**YOUR GOAL:** Please copy the records exactly as they appear, with all pictures left out.

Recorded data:
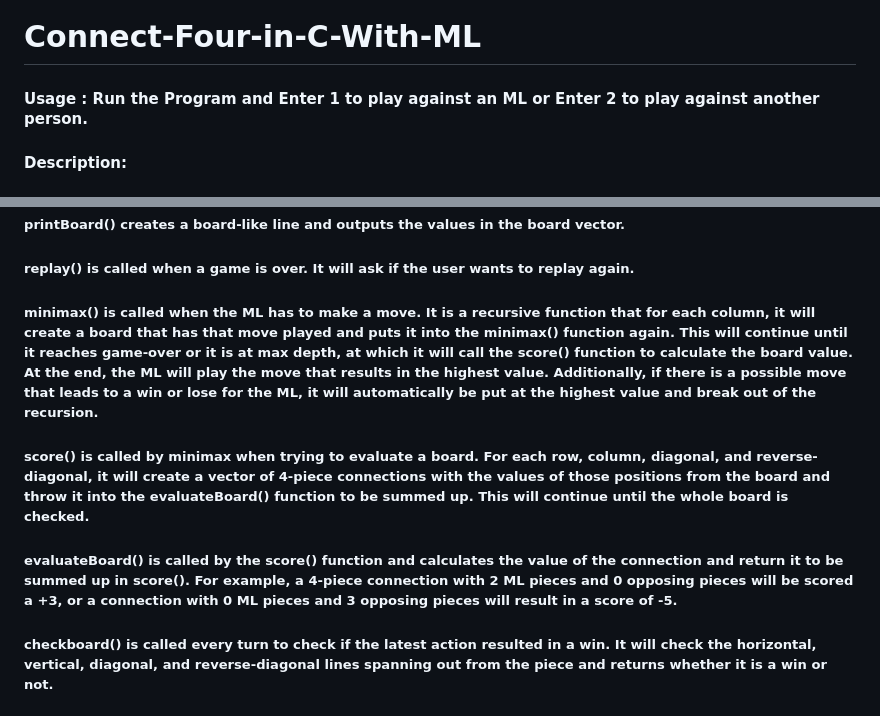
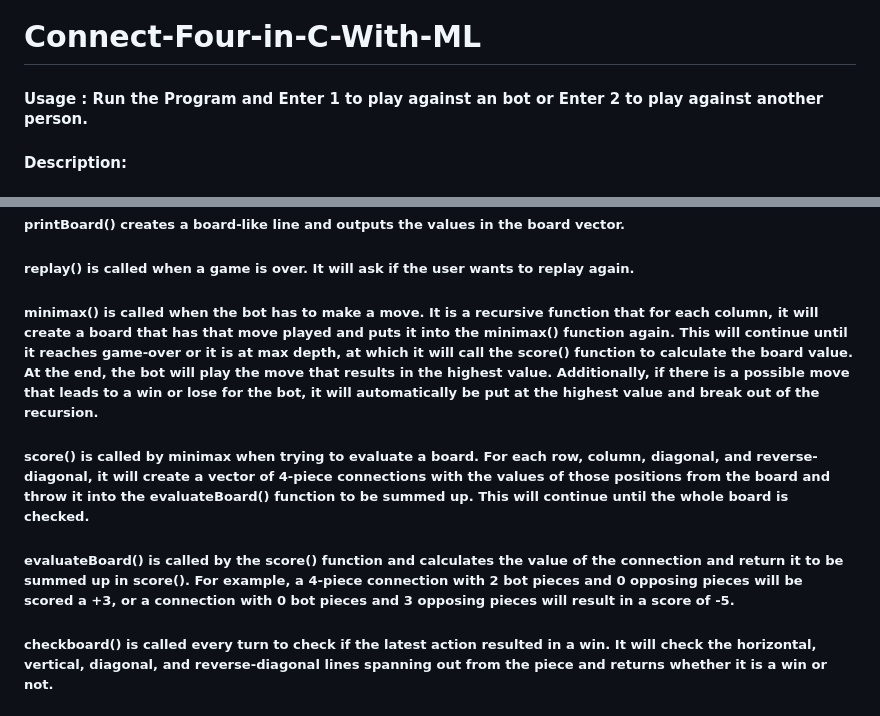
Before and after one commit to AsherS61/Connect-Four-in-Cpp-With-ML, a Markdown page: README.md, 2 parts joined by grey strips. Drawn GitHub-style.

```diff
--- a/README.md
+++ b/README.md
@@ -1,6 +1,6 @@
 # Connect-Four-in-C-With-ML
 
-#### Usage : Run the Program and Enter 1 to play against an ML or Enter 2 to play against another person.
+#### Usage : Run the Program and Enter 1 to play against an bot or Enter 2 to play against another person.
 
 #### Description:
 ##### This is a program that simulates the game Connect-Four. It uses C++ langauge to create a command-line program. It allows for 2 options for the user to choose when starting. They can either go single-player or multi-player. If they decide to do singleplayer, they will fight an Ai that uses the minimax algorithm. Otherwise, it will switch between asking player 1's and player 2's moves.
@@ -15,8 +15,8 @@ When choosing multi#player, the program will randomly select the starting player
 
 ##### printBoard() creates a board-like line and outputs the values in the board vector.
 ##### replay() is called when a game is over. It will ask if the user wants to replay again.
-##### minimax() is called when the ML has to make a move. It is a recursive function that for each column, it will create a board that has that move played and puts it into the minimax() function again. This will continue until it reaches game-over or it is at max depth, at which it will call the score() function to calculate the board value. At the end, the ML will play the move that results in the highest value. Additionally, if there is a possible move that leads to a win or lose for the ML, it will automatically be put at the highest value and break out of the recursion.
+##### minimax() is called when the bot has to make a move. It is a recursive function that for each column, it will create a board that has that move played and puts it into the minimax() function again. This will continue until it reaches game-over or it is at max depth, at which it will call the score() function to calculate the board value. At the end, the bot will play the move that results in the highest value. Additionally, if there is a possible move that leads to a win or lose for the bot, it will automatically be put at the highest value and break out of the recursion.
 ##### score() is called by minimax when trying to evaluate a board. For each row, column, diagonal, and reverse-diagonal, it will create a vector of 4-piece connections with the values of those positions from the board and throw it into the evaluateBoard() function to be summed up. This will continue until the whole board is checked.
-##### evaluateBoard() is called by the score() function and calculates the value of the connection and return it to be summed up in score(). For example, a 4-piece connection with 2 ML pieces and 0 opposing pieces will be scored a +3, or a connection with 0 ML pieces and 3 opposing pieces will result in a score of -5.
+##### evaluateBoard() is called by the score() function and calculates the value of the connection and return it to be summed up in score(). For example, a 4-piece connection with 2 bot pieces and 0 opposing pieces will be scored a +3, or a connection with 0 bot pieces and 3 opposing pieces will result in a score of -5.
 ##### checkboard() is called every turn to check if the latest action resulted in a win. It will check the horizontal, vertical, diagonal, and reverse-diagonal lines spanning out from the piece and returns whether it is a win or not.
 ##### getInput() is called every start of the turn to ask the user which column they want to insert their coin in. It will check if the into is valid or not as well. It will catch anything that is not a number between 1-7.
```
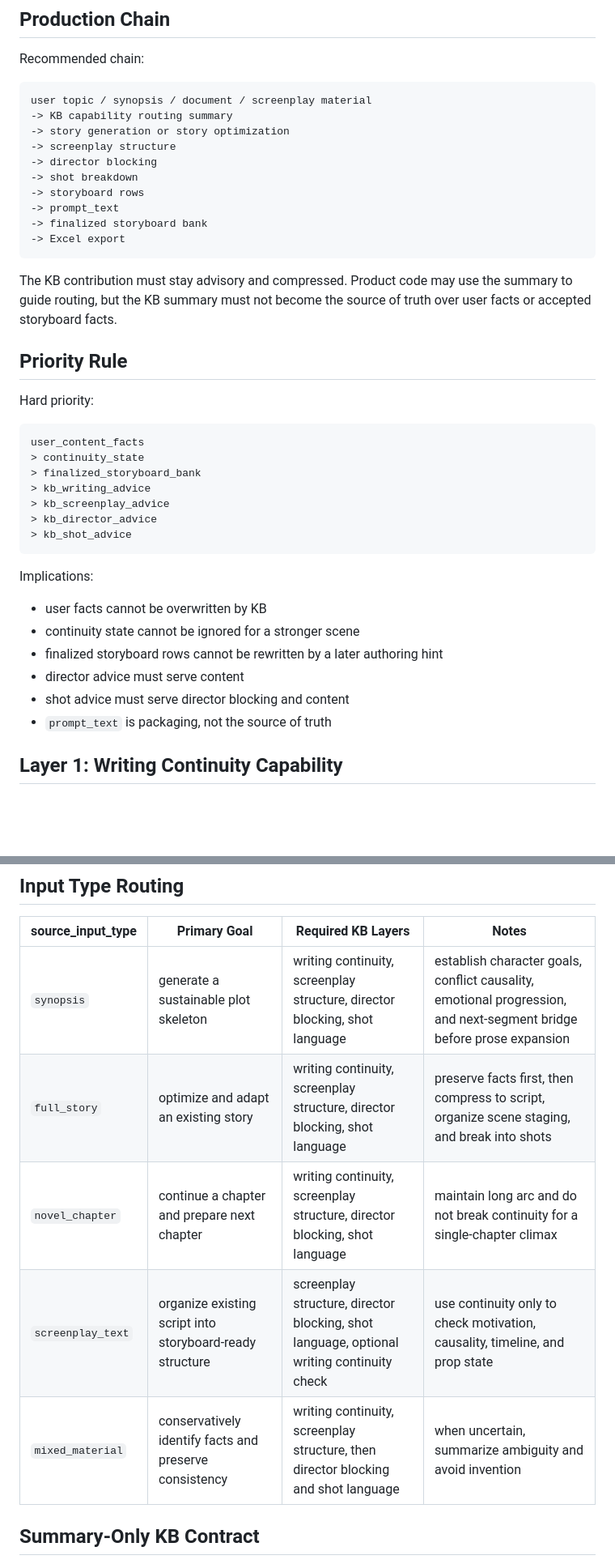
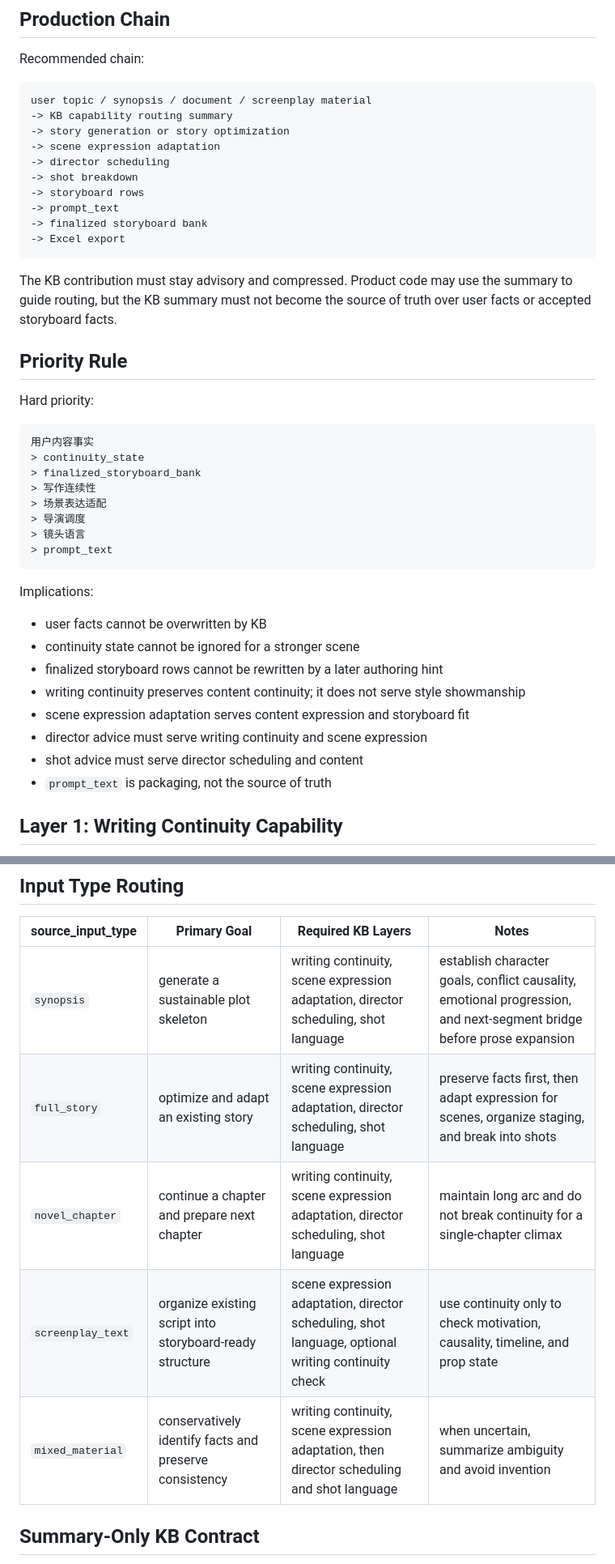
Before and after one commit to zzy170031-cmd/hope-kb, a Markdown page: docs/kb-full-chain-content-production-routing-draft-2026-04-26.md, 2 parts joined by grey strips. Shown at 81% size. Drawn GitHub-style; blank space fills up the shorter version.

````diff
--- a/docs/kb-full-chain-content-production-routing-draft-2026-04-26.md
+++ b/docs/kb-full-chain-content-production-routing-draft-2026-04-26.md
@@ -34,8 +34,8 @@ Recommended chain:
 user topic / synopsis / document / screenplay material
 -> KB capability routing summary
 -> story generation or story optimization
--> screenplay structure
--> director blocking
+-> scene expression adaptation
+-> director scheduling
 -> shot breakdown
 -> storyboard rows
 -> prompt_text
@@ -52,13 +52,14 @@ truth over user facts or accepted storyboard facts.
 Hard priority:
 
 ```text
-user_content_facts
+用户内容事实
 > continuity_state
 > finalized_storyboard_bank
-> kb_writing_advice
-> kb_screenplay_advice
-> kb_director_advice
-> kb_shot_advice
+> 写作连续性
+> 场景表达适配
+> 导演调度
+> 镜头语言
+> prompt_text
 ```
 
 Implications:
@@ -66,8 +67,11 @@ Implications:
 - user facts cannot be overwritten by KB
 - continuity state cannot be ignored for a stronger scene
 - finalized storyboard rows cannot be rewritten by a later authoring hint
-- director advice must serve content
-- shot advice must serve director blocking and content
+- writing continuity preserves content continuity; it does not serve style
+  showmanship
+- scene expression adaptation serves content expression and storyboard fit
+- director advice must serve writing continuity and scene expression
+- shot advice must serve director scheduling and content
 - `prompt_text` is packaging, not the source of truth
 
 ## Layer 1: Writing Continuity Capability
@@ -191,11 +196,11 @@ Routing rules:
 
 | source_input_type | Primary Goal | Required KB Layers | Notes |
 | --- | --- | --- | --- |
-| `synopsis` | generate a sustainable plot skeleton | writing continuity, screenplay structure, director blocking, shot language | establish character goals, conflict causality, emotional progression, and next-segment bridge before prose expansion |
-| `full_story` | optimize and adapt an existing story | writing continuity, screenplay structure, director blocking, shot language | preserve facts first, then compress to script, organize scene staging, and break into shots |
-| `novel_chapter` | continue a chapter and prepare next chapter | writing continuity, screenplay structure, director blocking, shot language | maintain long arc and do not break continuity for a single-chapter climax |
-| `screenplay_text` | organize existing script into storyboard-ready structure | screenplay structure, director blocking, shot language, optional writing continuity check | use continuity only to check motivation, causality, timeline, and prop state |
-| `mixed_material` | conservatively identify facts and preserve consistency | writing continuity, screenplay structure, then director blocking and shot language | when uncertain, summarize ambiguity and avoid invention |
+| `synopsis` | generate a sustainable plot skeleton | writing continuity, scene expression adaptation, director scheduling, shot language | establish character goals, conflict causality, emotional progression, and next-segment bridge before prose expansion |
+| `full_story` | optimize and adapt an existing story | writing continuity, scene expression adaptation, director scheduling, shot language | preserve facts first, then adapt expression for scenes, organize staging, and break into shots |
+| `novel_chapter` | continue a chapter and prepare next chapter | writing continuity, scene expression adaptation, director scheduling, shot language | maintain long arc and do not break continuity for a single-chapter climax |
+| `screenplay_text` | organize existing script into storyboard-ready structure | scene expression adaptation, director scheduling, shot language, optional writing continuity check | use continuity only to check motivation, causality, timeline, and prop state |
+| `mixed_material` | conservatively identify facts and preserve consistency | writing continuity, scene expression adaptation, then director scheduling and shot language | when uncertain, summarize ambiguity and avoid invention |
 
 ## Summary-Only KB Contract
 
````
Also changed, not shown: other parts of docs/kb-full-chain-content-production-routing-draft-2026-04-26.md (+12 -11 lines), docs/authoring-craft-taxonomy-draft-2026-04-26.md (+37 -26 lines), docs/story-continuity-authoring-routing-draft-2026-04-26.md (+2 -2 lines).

**EXERCISE ANSWER:**
Before and after one commit to AsherS61/Connect-Four-in-Cpp-With-ML, a Markdown page: README.md, 2 parts joined by grey strips. Drawn GitHub-style.

```diff
--- a/README.md
+++ b/README.md
@@ -1,6 +1,6 @@
 # Connect-Four-in-C-With-ML
 
-#### Usage : Run the Program and Enter 1 to play against an ML or Enter 2 to play against another person.
+#### Usage : Run the Program and Enter 1 to play against an bot or Enter 2 to play against another person.
 
 #### Description:
 ##### This is a program that simulates the game Connect-Four. It uses C++ langauge to create a command-line program. It allows for 2 options for the user to choose when starting. They can either go single-player or multi-player. If they decide to do singleplayer, they will fight an Ai that uses the minimax algorithm. Otherwise, it will switch between asking player 1's and player 2's moves.
@@ -15,8 +15,8 @@ When choosing multi#player, the program will randomly select the starting player
 
 ##### printBoard() creates a board-like line and outputs the values in the board vector.
 ##### replay() is called when a game is over. It will ask if the user wants to replay again.
-##### minimax() is called when the ML has to make a move. It is a recursive function that for each column, it will create a board that has that move played and puts it into the minimax() function again. This will continue until it reaches game-over or it is at max depth, at which it will call the score() function to calculate the board value. At the end, the ML will play the move that results in the highest value. Additionally, if there is a possible move that leads to a win or lose for the ML, it will automatically be put at the highest value and break out of the recursion.
+##### minimax() is called when the bot has to make a move. It is a recursive function that for each column, it will create a board that has that move played and puts it into the minimax() function again. This will continue until it reaches game-over or it is at max depth, at which it will call the score() function to calculate the board value. At the end, the bot will play the move that results in the highest value. Additionally, if there is a possible move that leads to a win or lose for the bot, it will automatically be put at the highest value and break out of the recursion.
 ##### score() is called by minimax when trying to evaluate a board. For each row, column, diagonal, and reverse-diagonal, it will create a vector of 4-piece connections with the values of those positions from the board and throw it into the evaluateBoard() function to be summed up. This will continue until the whole board is checked.
-##### evaluateBoard() is called by the score() function and calculates the value of the connection and return it to be summed up in score(). For example, a 4-piece connection with 2 ML pieces and 0 opposing pieces will be scored a +3, or a connection with 0 ML pieces and 3 opposing pieces will result in a score of -5.
+##### evaluateBoard() is called by the score() function and calculates the value of the connection and return it to be summed up in score(). For example, a 4-piece connection with 2 bot pieces and 0 opposing pieces will be scored a +3, or a connection with 0 bot pieces and 3 opposing pieces will result in a score of -5.
 ##### checkboard() is called every turn to check if the latest action resulted in a win. It will check the horizontal, vertical, diagonal, and reverse-diagonal lines spanning out from the piece and returns whether it is a win or not.
 ##### getInput() is called every start of the turn to ask the user which column they want to insert their coin in. It will check if the into is valid or not as well. It will catch anything that is not a number between 1-7.
```
Before and after one commit to zzy170031-cmd/hope-kb, a Markdown page: docs/kb-full-chain-content-production-routing-draft-2026-04-26.md, 2 parts joined by grey strips. Shown at 81% size. Drawn GitHub-style; blank space fills up the shorter version.

````diff
--- a/docs/kb-full-chain-content-production-routing-draft-2026-04-26.md
+++ b/docs/kb-full-chain-content-production-routing-draft-2026-04-26.md
@@ -34,8 +34,8 @@ Recommended chain:
 user topic / synopsis / document / screenplay material
 -> KB capability routing summary
 -> story generation or story optimization
--> screenplay structure
--> director blocking
+-> scene expression adaptation
+-> director scheduling
 -> shot breakdown
 -> storyboard rows
 -> prompt_text
@@ -52,13 +52,14 @@ truth over user facts or accepted storyboard facts.
 Hard priority:
 
 ```text
-user_content_facts
+用户内容事实
 > continuity_state
 > finalized_storyboard_bank
-> kb_writing_advice
-> kb_screenplay_advice
-> kb_director_advice
-> kb_shot_advice
+> 写作连续性
+> 场景表达适配
+> 导演调度
+> 镜头语言
+> prompt_text
 ```
 
 Implications:
@@ -66,8 +67,11 @@ Implications:
 - user facts cannot be overwritten by KB
 - continuity state cannot be ignored for a stronger scene
 - finalized storyboard rows cannot be rewritten by a later authoring hint
-- director advice must serve content
-- shot advice must serve director blocking and content
+- writing continuity preserves content continuity; it does not serve style
+  showmanship
+- scene expression adaptation serves content expression and storyboard fit
+- director advice must serve writing continuity and scene expression
+- shot advice must serve director scheduling and content
 - `prompt_text` is packaging, not the source of truth
 
 ## Layer 1: Writing Continuity Capability
@@ -191,11 +196,11 @@ Routing rules:
 
 | source_input_type | Primary Goal | Required KB Layers | Notes |
 | --- | --- | --- | --- |
-| `synopsis` | generate a sustainable plot skeleton | writing continuity, screenplay structure, director blocking, shot language | establish character goals, conflict causality, emotional progression, and next-segment bridge before prose expansion |
-| `full_story` | optimize and adapt an existing story | writing continuity, screenplay structure, director blocking, shot language | preserve facts first, then compress to script, organize scene staging, and break into shots |
-| `novel_chapter` | continue a chapter and prepare next chapter | writing continuity, screenplay structure, director blocking, shot language | maintain long arc and do not break continuity for a single-chapter climax |
-| `screenplay_text` | organize existing script into storyboard-ready structure | screenplay structure, director blocking, shot language, optional writing continuity check | use continuity only to check motivation, causality, timeline, and prop state |
-| `mixed_material` | conservatively identify facts and preserve consistency | writing continuity, screenplay structure, then director blocking and shot language | when uncertain, summarize ambiguity and avoid invention |
+| `synopsis` | generate a sustainable plot skeleton | writing continuity, scene expression adaptation, director scheduling, shot language | establish character goals, conflict causality, emotional progression, and next-segment bridge before prose expansion |
+| `full_story` | optimize and adapt an existing story | writing continuity, scene expression adaptation, director scheduling, shot language | preserve facts first, then adapt expression for scenes, organize staging, and break into shots |
+| `novel_chapter` | continue a chapter and prepare next chapter | writing continuity, scene expression adaptation, director scheduling, shot language | maintain long arc and do not break continuity for a single-chapter climax |
+| `screenplay_text` | organize existing script into storyboard-ready structure | scene expression adaptation, director scheduling, shot language, optional writing continuity check | use continuity only to check motivation, causality, timeline, and prop state |
+| `mixed_material` | conservatively identify facts and preserve consistency | writing continuity, scene expression adaptation, then director scheduling and shot language | when uncertain, summarize ambiguity and avoid invention |
 
 ## Summary-Only KB Contract
 
````
Also changed, not shown: other parts of docs/kb-full-chain-content-production-routing-draft-2026-04-26.md (+12 -11 lines), docs/authoring-craft-taxonomy-draft-2026-04-26.md (+37 -26 lines), docs/story-continuity-authoring-routing-draft-2026-04-26.md (+2 -2 lines).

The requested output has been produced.